The Taklimakan mummy at top left is one of a group of mysterious mummies found in the Taklimakan desert area of Northern China in the 1970’s. These remains were found in a series of crypts in a particularly arid region where the soil had a naturally high saline content which hastened the desiccation and preservation of these corpses. The highly preserved corpses, thought to be those of sacrificial victims, were also found clothed in mostly intact garments. The mystery surrounding them involves their largely Caucasian facial features. Subsequent DNA testing has in fact linked these corpses more to European than Asian lineage. There is no evidence, however, which would explain their presence this far away from their native lands.
Both in death and in life, these figures must have looked extremely anomalous to the native inhabitants of the area, so much so that they could almost have been viewed as more distinct from the natives than from each other. That is, all of these strangers, both male and female looked alike in the same way that Western stereotypes “androgify” or remove gender from certain categories of Asian cultures because of their extreme dissimilarity to Western people.. Perhaps their "otherness" caused these people to become sacrificial victims.

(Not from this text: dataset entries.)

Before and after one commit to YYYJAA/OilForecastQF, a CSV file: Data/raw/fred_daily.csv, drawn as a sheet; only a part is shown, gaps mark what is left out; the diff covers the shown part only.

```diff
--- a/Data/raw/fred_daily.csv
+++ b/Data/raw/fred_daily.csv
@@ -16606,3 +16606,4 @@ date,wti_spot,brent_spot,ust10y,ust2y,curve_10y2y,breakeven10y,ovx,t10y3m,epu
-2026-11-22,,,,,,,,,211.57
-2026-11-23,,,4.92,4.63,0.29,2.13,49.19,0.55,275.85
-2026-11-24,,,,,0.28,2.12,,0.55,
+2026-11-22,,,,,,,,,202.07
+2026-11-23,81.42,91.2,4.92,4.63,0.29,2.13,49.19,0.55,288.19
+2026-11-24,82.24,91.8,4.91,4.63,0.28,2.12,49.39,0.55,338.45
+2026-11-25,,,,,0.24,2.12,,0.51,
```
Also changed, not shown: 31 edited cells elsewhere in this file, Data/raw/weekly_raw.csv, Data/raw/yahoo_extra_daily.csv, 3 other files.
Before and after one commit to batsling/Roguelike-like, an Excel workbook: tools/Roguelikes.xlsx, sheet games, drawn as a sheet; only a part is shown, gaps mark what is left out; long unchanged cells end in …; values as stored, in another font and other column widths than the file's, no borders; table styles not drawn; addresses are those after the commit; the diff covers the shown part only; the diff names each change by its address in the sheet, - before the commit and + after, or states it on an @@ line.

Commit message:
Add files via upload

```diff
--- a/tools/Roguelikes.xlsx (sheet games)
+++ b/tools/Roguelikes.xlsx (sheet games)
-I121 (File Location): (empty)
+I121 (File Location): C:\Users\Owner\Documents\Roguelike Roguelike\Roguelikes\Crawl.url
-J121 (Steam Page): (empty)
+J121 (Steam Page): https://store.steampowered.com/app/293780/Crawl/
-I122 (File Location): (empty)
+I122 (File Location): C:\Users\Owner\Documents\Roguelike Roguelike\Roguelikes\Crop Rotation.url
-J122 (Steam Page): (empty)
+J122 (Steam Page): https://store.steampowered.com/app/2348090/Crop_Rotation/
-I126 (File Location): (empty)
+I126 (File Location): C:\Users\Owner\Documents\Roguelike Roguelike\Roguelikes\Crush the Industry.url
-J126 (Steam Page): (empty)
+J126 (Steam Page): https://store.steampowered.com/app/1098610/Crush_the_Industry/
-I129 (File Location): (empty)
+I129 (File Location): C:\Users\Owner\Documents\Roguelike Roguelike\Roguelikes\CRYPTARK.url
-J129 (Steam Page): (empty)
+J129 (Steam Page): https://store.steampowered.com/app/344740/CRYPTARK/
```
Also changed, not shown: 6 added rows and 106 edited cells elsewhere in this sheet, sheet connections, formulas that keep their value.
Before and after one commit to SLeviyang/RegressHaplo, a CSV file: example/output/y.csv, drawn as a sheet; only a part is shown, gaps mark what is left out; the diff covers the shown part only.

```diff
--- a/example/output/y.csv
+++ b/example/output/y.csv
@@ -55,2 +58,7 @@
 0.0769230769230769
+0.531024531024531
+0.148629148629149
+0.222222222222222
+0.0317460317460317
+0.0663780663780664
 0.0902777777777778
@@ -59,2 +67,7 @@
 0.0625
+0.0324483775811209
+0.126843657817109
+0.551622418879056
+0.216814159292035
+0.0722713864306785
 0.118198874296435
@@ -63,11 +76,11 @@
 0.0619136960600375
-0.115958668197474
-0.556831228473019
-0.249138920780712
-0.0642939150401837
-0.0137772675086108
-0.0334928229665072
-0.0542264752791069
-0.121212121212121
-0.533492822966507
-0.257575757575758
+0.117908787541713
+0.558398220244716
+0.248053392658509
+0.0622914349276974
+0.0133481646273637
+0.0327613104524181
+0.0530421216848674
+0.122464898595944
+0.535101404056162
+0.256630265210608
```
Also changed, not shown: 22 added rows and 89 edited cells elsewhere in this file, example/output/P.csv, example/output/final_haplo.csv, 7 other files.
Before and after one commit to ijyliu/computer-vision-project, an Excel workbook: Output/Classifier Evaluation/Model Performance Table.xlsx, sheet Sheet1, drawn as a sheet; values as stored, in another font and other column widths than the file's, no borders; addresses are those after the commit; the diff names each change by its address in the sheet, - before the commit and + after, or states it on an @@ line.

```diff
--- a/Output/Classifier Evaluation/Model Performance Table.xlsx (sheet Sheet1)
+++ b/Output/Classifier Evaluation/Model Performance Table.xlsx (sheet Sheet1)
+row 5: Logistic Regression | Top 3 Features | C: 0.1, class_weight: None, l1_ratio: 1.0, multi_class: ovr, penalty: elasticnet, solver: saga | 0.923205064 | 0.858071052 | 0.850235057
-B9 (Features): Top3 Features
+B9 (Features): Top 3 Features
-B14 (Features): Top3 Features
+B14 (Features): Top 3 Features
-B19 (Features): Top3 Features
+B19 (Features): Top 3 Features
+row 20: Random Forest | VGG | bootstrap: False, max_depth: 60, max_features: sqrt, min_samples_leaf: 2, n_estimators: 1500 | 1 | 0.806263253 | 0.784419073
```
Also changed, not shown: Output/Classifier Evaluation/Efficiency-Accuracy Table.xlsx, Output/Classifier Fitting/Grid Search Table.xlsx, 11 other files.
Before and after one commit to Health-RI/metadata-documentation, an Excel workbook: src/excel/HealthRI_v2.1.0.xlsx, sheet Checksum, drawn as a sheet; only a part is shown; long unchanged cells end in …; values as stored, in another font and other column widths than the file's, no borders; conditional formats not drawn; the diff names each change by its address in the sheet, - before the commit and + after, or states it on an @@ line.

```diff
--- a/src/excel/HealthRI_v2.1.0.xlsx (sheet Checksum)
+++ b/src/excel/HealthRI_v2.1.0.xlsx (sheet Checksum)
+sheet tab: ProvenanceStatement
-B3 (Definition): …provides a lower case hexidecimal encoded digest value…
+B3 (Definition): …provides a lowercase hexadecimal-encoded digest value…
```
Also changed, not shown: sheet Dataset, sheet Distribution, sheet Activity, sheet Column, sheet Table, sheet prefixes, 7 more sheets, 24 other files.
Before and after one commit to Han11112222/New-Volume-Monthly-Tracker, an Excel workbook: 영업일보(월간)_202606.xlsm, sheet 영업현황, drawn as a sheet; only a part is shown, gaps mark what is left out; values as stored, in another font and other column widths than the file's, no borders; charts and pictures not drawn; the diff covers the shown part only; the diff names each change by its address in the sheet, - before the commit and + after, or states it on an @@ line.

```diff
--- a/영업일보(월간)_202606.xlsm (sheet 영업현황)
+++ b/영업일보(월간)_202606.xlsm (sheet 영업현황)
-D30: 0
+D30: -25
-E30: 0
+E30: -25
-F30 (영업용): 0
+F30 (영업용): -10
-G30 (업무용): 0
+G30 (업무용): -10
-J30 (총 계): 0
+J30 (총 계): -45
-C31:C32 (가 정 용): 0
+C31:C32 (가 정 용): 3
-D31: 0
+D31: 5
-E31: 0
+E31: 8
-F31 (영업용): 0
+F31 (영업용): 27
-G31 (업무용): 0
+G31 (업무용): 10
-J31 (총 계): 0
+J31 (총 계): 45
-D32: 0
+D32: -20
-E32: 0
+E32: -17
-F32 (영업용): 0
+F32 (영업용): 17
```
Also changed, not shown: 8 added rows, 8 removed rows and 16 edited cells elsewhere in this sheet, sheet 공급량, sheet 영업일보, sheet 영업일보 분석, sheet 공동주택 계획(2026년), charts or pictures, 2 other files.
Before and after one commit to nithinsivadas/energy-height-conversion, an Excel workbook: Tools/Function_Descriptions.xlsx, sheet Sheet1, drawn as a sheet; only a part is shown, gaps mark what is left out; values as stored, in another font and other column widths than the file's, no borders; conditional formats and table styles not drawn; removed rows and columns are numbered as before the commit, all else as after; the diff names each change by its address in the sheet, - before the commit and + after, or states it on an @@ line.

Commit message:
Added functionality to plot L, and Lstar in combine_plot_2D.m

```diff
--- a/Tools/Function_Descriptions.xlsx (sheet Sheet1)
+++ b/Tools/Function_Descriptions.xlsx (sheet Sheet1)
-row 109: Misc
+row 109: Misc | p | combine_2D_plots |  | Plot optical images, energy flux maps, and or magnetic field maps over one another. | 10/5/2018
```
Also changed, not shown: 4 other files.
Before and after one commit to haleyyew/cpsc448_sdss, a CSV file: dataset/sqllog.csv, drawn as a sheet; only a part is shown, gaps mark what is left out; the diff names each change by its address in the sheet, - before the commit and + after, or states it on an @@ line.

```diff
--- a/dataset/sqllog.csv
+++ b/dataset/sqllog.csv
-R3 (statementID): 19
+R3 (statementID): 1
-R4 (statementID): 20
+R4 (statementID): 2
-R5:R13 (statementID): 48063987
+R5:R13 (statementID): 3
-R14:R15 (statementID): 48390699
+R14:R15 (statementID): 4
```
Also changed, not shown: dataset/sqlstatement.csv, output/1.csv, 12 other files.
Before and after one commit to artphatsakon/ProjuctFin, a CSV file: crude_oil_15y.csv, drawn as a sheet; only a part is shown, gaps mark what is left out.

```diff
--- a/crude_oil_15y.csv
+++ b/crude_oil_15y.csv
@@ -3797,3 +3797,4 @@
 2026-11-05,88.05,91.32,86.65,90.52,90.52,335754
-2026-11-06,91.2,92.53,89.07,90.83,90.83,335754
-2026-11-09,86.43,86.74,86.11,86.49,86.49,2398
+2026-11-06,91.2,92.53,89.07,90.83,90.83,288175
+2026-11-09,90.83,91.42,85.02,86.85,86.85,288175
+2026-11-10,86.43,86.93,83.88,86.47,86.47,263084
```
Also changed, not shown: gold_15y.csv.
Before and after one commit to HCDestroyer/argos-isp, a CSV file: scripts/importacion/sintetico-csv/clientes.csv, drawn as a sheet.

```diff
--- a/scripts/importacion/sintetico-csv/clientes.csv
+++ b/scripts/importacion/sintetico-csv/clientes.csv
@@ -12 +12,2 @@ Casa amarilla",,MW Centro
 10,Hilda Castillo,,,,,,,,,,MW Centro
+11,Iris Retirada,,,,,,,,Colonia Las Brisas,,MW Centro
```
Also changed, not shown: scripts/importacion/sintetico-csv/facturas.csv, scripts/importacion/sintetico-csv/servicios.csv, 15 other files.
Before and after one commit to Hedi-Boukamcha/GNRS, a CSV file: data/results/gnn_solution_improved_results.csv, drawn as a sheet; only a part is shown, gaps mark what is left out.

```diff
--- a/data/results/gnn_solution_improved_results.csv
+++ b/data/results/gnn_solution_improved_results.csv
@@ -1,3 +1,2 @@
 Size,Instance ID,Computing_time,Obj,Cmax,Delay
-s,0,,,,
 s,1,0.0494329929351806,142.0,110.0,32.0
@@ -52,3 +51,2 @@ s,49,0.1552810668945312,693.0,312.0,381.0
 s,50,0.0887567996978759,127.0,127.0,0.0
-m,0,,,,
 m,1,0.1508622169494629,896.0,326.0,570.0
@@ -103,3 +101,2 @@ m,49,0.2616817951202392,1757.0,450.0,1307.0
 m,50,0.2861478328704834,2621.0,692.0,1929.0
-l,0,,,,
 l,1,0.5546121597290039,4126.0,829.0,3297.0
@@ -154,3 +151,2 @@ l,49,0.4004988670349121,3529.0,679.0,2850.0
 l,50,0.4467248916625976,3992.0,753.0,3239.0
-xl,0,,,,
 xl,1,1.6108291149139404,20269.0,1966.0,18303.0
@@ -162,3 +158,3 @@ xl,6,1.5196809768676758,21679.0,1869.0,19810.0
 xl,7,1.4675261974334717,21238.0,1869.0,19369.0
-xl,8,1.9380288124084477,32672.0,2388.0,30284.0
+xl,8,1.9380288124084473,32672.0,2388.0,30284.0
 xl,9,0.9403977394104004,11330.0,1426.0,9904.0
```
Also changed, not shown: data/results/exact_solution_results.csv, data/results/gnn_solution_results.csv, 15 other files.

Natural mummification has occurred mostly in arid climates, however, it has been known to occur in cool, moist climates if certain conditions are present. Perhaps the best example of this type of natural perservation occurred at the St. Bees abbey in Cumbria where a crypt containing a preserved body from approximately 1300 was discovered in the 1980’s. The body shown at left, found inside the coffin was covered with a wax resin and then wrapped in a lead sheath. The sheath was packed with clay and then placed in an outer coffin. Upon removal from these wrappings, the skin turned rapidly from a pink to a grey color.